David Is Here
The idea was to create a hyperlocal version of the DAVID BOWIE IS exhibition right at the heart of where David Bowie lived in SoHo, hence the name DAVID IS HERE.
Research showed that David Bowie was often seen about in the neighborhood like a regular SoHo resident, and so it seemed fitting that this mini-exhibition would be held at his local subway station, Broadway-Lafayette. Each exhibition piece would talk about his life in the area, his favorite spots, where he performed, and recorded his hits—with a Spotify code that played the David Bowie song it inspired.
Strategy & solution
DAVID BOWIE IS HERE took over all of Broadway-Lafayette station, featuring over 40 unique pieces about the music icon’s life in the neighborhood and New York City. The work covered a spectrum as broad as Bowie’s category-defying career, including never-before-seen images from photographers such as Mick Rock and Masayoshi Sukita, personal artifacts from his archive, new commissioned pieces from longtime collaborators, and a 150-ft anamorphic centerpiece that shows Bowie from two eras. Each piece came accompanied with a Spotify code so commuters could listen to the David Bowie song it inspired. To get fans to the station, they released 250,000 David Bowie MetroCards, available only at Broadway-Lafayette.
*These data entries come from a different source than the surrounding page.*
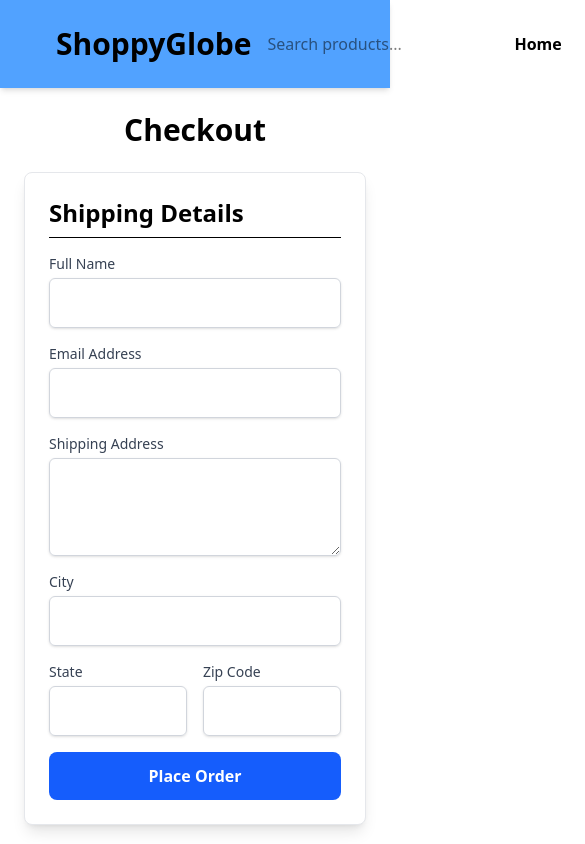
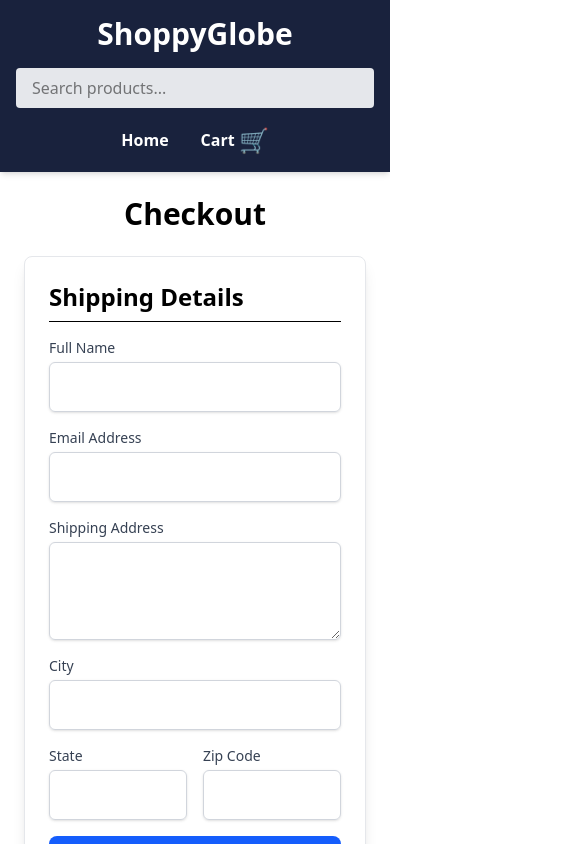
Before and after one commit to Trupal-Gondaliya/ShoppyGlobe, a React (Vite) app: page /checkout in a window 390 px wide. Shown: the top 844 px of the page, 585 px wide, since content can reach past the window. Built offline with nearby package versions, Linux system fonts and the light colour scheme.

Commit message:
add responsiveness and improve css styling

```diff
--- a/src/components/Cart.jsx
+++ b/src/components/Cart.jsx
@@ -15,7 +15,7 @@
         <div>
           {cartItems.map((item) => <CartItem key={item.id} item={item} />)}
           <div className="mt-6 text-right">
-            <h3 className="text-xl font-bold">Total: ${total.toFixed(2)}</h3>
+            <h3 className="text-xl font-bold"><span className="text-green-600">Total:</span> ${total.toFixed(2)}</h3>
             <Link to="/checkout" className="bg-green-600 text-white px-6 py-2 rounded mt-4 inline-block hover:bg-green-700">
               Proceed to Checkout
             </Link>
--- a/src/components/CartItem.jsx
+++ b/src/components/CartItem.jsx
@@ -5,19 +5,19 @@
   const dispatch = useDispatch();
 
   return (
-    <div className="flex justify-between items-center border-b py-4">
-      <div className="flex items-center">
+    <div className="flex flex-col sm:flex-row sm:justify-between sm:gap-0 items-center border-b py-4 gap-4">
+      <div className="flex items-center w-full sm:w-auto">
         <img src={item.thumbnail} alt={item.title} className="w-16 h-16 object-cover rounded mr-4" />
         <div>
-          <h3 className="font-bold">{item.title}</h3>
+          <h3 className="font-bold line-clamp-1">{item.title}</h3>
           <p className="text-gray-600">${item.price}</p>
         </div>
       </div>
       <div className="flex items-center space-x-2">
-        <button onClick={() => dispatch(decrementQuantity(item.id))} className="px-2 bg-gray-200 rounded">-</button>
+        <button onClick={() => dispatch(decrementQuantity(item.id))} className="px-3 py-1 bg-gray-200 hover:bg-gray-500 rounded font-bold transition-colors">-</button>
         <span>{item.quantity}</span>
-        <button onClick={() => dispatch(incrementQuantity(item.id))} className="px-2 bg-gray-200 rounded">+</button>
-        <button onClick={() => dispatch(removeFromCart(item.id))} className="text-red-500 ml-4 cursor-pointer">Remove</button>
+        <button onClick={() => dispatch(incrementQuantity(item.id))} className="px-3 py-1 bg-gray-200 hover:bg-gray-500 rounded font-bold transition-colors">+</button>
+        <button onClick={() => dispatch(removeFromCart(item.id))} className="text-red-500 hover:text-red-700 font-medium text-sm transition-colors sm:ml-4">Remove</button>
       </div>
     </div>
   );
--- a/src/components/Checkout.jsx
+++ b/src/components/Checkout.jsx
@@ -41,7 +41,7 @@
         <div className="container mx-auto p-6 max-w-6xl">
             <h2 className="text-3xl font-bold mb-6 text-center">Checkout</h2>
 
-            <div className="flex flex-col lg:flex-row gap-8">
+            <div className="flex flex-col md:flex-row gap-8">
                 {/* Checkout Form */}
                 <div className="lg:w-2/3 bg-white p-6 rounded-lg shadow-lg border border-gray-200">
                     <h3 className="text-2xl font-semibold mb-4 border-b pb-2">Shipping Details</h3>
@@ -136,8 +136,8 @@
 
                     {/* Item List */}
                     {cartItems.map(item => (
-                        <div className="flex justify-between">
-                            <div key={item.id} className="flex text-sm py-1">
+                        <div key={item.id} className="flex justify-between">
+                            <div className="flex text-sm py-1">
                                 <span><img src={item.thumbnail} alt={item.title}
                                     className="w-10 h-10 object-cover rounded mr-2 bg-amber-100"
                                     loading="lazy" /></span>
@@ -150,7 +150,7 @@
 
                     ))}
 
-                    <div className="border-t mt-4 pt-4 flex justify-between text-xl font-bold">
+                    <div className="border-t border-black mt-4 pt-4 flex justify-between text-xl text-blue-800 font-bold">
                         <span>Total:</span>
                         <span>${total.toFixed(2)}</span>
                     </div>
--- a/src/components/Header.jsx
+++ b/src/components/Header.jsx
@@ -10,11 +10,11 @@
 
     return (
         <>
-            <header className="bg-blue-400 shadow-md">
-                <div className="mx-auto flex justify-between items-center py-6 px-14">
+            <header className="bg-[#19223d] shadow-md">
+                <div className="text-white container mx-auto flex flex-col md:flex-row justify-between items-center py-4 px-4 md:py-6 md:px-14 gap-4">
                     {/* Logo */}
                     <div className="text-3xl font-bold">
-                        <Link to="/" className="hover:text-white">
+                        <Link to="/" className="transition-all duration-700 hover:drop-shadow-[0_0_15px_rgba(59,130,246,1)] hover:[text-shadow:0_0_30px_rgba(255,255,255,0.8),0_0_60px_rgba(255,255,255,0.6)]">
                             ShoppyGlobe
                         </Link>
                     </div>
@@ -23,23 +23,23 @@
                     <input
                         type="text"
                         placeholder="Search products..."
-                        className="px-4 py-2 rounded text-black"
+                        className="px-4 py-2 rounded text-black w-full md:w-80 focus:outline-none focus:ring-2 focus:ring-white bg-gray-200"
                         onChange={(e) => dispatch(setSearchTerm(e.target.value))}
                     />
 
                     {/* Navigation Menu */}
-                    <nav className="flex items-center space-x-16 font-semibold">
+                    <nav className="flex items-center space-x-8 md:space-x-16 font-semibold">
                         <Link to="/" className="hover:text-yellow-300 transition duration-200">
                             Home
                         </Link>
 
                         {/* Cart Icon & Link */}
-                        <Link to="/cart" className="flex items-center hover:text-yellow-300 transition duration-200">
+                        <Link to="/cart" className="flex items-center hover:text-yellow-300 transition duration-200 relative">
                             <span className="mr-1">Cart</span>
                             <span className="text-2xl" role="img" aria-label="cart">
                                 🛒
                             </span>
-                            {cartCount > 0 && <span className="bg-red-500 text-white rounded-full px-2 text-xs">{cartCount}</span>}
+                            {cartCount > 0 && <span className="absolute -top-2 -right-3 bg-red-400 text-white rounded-full h-5 w-5 flex items-center justify-center text-xs font-bold">{cartCount}</span>}
                         </Link>
                     </nav>
                 </div>
--- a/src/components/ProductItem.jsx
+++ b/src/components/ProductItem.jsx
@@ -32,7 +32,7 @@
 
             {/* Add to Cart Button*/}
             <button
-                className="bg-orange-500 text-white px-4 py-2 rounded hover:bg-blue-700 mt-auto mx-3"
+                className="bg-[#20a765] text-white px-4 py-2 rounded hover:bg-blue-700 mt-auto mx-3"
                 onClick={handleAddToCart}>
                 Add to Cart
             </button>
```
DAVID BOWIE IS HERE was a cultural sensation, catching the Metro Transport Authorities off-guard by its overwhelming response, with lines for the limited-edition MetroCards stretching to 2.5 hours. The subway takeover was covered heavily in the media, resulting in over $31 million in earned media impressions. Streams of David Bowie tracks on Spotify increased 28%. 57 million consumers were reached by social sharing in the first week alone—with no paid amplification. “Every now and then you come across something in this city that reminds you why New York is so cool,” reported Fox News.